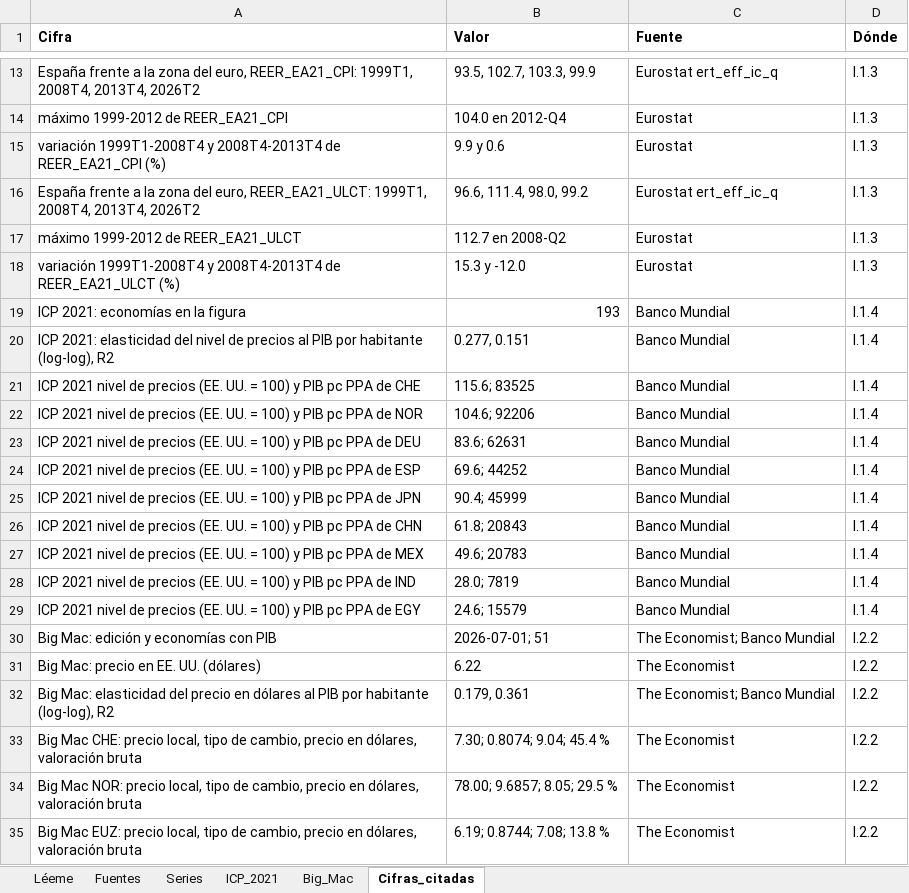
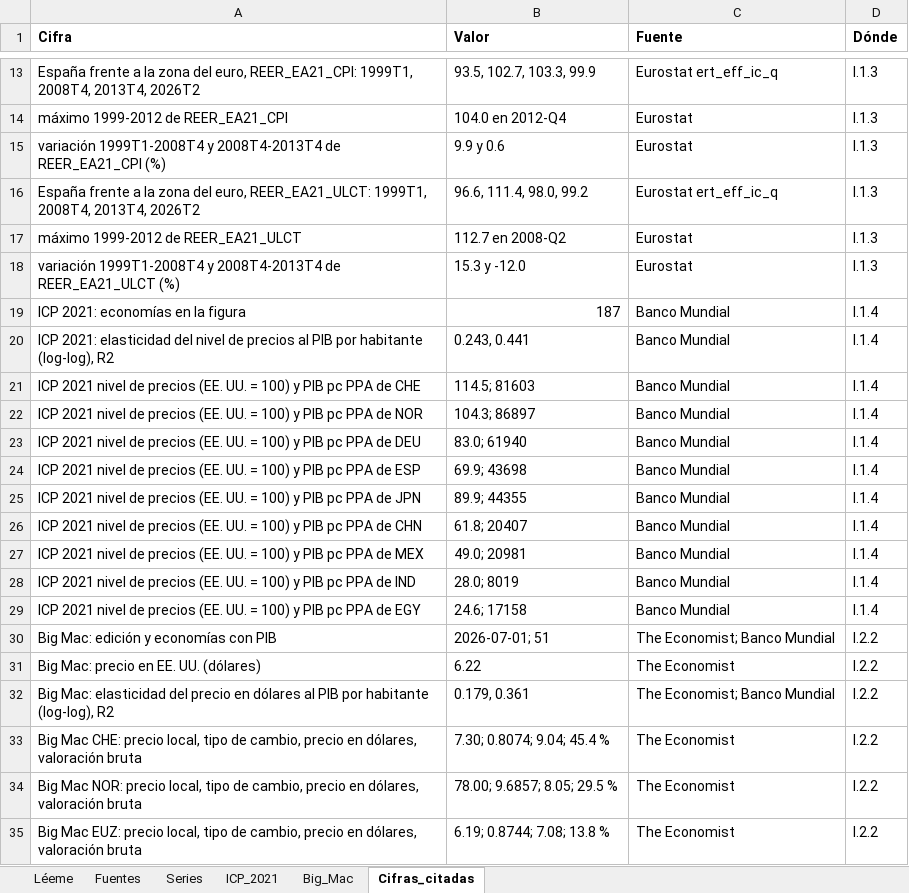
Before and after one commit to OposicionTCEE/temario, an Excel workbook: Ejercicio-3/Parte-B/3.B.14/Code/datos_3B14.xlsx, sheet Cifras_citadas, drawn as a sheet; only a part is shown, gaps mark what is left out; values as stored, in another font and other column widths than the file's, no borders; the diff names each change by its address in the sheet, - before the commit and + after, or states it on an @@ line.

```diff
--- a/Ejercicio-3/Parte-B/3.B.14/Code/datos_3B14.xlsx (sheet Cifras_citadas)
+++ b/Ejercicio-3/Parte-B/3.B.14/Code/datos_3B14.xlsx (sheet Cifras_citadas)
-B19 (Valor): 193
+B19 (Valor): 187
-B20 (Valor): 0.277, 0.151
+B20 (Valor): 0.243, 0.441
-B21 (Valor): 115.6; 83525
+B21 (Valor): 114.5; 81603
-B22 (Valor): 104.6; 92206
+B22 (Valor): 104.3; 86897
-B23 (Valor): 83.6; 62631
+B23 (Valor): 83.0; 61940
-B24 (Valor): 69.6; 44252
+B24 (Valor): 69.9; 43698
-B25 (Valor): 90.4; 45999
+B25 (Valor): 89.9; 44355
-B26 (Valor): 61.8; 20843
+B26 (Valor): 61.8; 20407
-B27 (Valor): 49.6; 20783
+B27 (Valor): 49.0; 20981
-B28 (Valor): 28.0; 7819
+B28 (Valor): 28.0; 8019
-B29 (Valor): 24.6; 15579
+B29 (Valor): 24.6; 17158
```
Also changed, not shown: sheet ICP_2021, sheet Fuentes.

• WHAT YOU SHOULD DO
An exact copy of all entries is needed, with no pictures in it.

• RESPONSE AREA
Before and after one commit to OposicionTCEE/temario, an Excel workbook: Ejercicio-3/Parte-B/3.B.14/Code/datos_3B14.xlsx, sheet Cifras_citadas, drawn as a sheet; only a part is shown, gaps mark what is left out; values as stored, in another font and other column widths than the file's, no borders; the diff names each change by its address in the sheet, - before the commit and + after, or states it on an @@ line.

```diff
--- a/Ejercicio-3/Parte-B/3.B.14/Code/datos_3B14.xlsx (sheet Cifras_citadas)
+++ b/Ejercicio-3/Parte-B/3.B.14/Code/datos_3B14.xlsx (sheet Cifras_citadas)
-B19 (Valor): 193
+B19 (Valor): 187
-B20 (Valor): 0.277, 0.151
+B20 (Valor): 0.243, 0.441
-B21 (Valor): 115.6; 83525
+B21 (Valor): 114.5; 81603
-B22 (Valor): 104.6; 92206
+B22 (Valor): 104.3; 86897
-B23 (Valor): 83.6; 62631
+B23 (Valor): 83.0; 61940
-B24 (Valor): 69.6; 44252
+B24 (Valor): 69.9; 43698
-B25 (Valor): 90.4; 45999
+B25 (Valor): 89.9; 44355
-B26 (Valor): 61.8; 20843
+B26 (Valor): 61.8; 20407
-B27 (Valor): 49.6; 20783
+B27 (Valor): 49.0; 20981
-B28 (Valor): 28.0; 7819
+B28 (Valor): 28.0; 8019
-B29 (Valor): 24.6; 15579
+B29 (Valor): 24.6; 17158
```
Also changed, not shown: sheet ICP_2021, sheet Fuentes.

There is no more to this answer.